The State of Evolution in Canada

Denis Lamoureux, who teaches science and religion at the University of Alberta, calls on Canada's teachers to keep religious concepts out of biology classes in a story in this month's issue of the United Church Observer. "Teach the science as metaphysically free as possible," he says. "In other words, keep God out of it, keep the atheistic world view out of it.'"
The story, which looks at the public understanding of evolution in Canada, as well as its treatment in the country's education system, recounts a story in which the federal Social Sciences and Humanities Research Council turned down a proposal from McGill University's Evolution Education Research Centre to study the effects of the popularization of "intelligent design." The reason: The council's review committee said it couldn't find "adequate justification for the assumption in the proposal that the theory of evolution, and not intelligent design theory, was correct." In defending the decision, members of the research council used words like "critical inquiry"—a phrase that mirrors the call for "critical thinking" often made by ID supporters in the United States. Still, it seems, Canadians strongly hope to avoid the extremism that has colored the evolution-creation debate in America. (Keep in mind that evolution is not a point of controversy or debate in the scientific community.) "The whole discussion has been so tremendously skewed by a whole lot of raving idiots,” the Rev. Paul Fayter, a United Church minister and professor of science and theology at York University, tells the magazine.

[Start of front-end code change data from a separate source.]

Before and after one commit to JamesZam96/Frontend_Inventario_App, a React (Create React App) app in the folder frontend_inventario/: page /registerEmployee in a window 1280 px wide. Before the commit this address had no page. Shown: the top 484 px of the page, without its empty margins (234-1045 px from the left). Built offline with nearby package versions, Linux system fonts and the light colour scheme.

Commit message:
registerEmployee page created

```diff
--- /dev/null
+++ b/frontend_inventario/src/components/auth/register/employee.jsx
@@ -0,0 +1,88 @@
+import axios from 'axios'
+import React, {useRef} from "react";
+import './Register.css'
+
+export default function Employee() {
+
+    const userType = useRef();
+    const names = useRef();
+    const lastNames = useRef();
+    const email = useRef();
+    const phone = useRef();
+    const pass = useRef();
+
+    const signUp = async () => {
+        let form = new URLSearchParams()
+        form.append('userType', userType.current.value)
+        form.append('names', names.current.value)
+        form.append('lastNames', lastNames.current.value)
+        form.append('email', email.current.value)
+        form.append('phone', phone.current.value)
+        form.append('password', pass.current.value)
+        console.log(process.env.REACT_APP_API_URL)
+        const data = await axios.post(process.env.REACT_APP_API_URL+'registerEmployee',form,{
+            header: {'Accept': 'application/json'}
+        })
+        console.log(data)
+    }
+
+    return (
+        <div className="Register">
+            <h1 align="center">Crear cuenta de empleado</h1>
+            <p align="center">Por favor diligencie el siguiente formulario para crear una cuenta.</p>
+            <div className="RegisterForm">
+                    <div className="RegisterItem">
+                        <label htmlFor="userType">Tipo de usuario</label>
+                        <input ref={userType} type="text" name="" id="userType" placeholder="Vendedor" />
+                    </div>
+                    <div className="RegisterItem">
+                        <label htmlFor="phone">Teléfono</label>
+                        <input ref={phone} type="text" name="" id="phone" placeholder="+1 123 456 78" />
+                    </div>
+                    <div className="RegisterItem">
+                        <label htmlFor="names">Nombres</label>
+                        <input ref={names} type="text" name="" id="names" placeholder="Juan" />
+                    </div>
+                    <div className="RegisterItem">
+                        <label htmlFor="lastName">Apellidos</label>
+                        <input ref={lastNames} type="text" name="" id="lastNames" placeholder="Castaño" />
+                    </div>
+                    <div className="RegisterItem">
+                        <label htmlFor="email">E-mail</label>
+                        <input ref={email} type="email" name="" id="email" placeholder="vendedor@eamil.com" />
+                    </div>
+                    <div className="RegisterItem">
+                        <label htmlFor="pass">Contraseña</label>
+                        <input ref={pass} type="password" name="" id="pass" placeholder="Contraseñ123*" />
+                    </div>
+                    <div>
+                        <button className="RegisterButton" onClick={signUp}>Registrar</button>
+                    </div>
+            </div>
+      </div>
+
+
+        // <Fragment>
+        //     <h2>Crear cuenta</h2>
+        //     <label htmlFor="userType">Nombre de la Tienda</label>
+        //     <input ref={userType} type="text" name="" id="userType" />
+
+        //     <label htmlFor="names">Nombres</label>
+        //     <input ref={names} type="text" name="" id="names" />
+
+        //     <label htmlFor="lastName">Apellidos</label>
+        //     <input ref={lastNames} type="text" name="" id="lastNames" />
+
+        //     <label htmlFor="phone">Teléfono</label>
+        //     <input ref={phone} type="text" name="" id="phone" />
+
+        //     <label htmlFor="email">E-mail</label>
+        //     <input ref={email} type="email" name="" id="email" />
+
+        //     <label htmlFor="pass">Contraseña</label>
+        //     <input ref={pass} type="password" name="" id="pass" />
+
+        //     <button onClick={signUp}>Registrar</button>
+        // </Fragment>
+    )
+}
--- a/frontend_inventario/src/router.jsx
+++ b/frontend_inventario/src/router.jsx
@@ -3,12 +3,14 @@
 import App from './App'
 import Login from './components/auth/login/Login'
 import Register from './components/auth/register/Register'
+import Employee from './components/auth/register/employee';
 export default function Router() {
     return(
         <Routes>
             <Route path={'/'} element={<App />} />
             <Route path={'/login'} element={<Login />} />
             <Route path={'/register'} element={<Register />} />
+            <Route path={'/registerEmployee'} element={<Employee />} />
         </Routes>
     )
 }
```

According to the National Center for Science Education (an American organization that's also highlighting this story on its Web site), the latest public opinion poll in Canada showed that 58 percent of people accept evolution and 22 percent think God created humans in their present form within the last 10,000 years, while 20 percent of people aren't sure. In the United States, 50 percent of those who responded to a similar Gallup poll chose pro-evolution responses, while 44 percent thought "God created human beings pretty much in their present form at one time within the last 10,000 years or so." —Heather Wax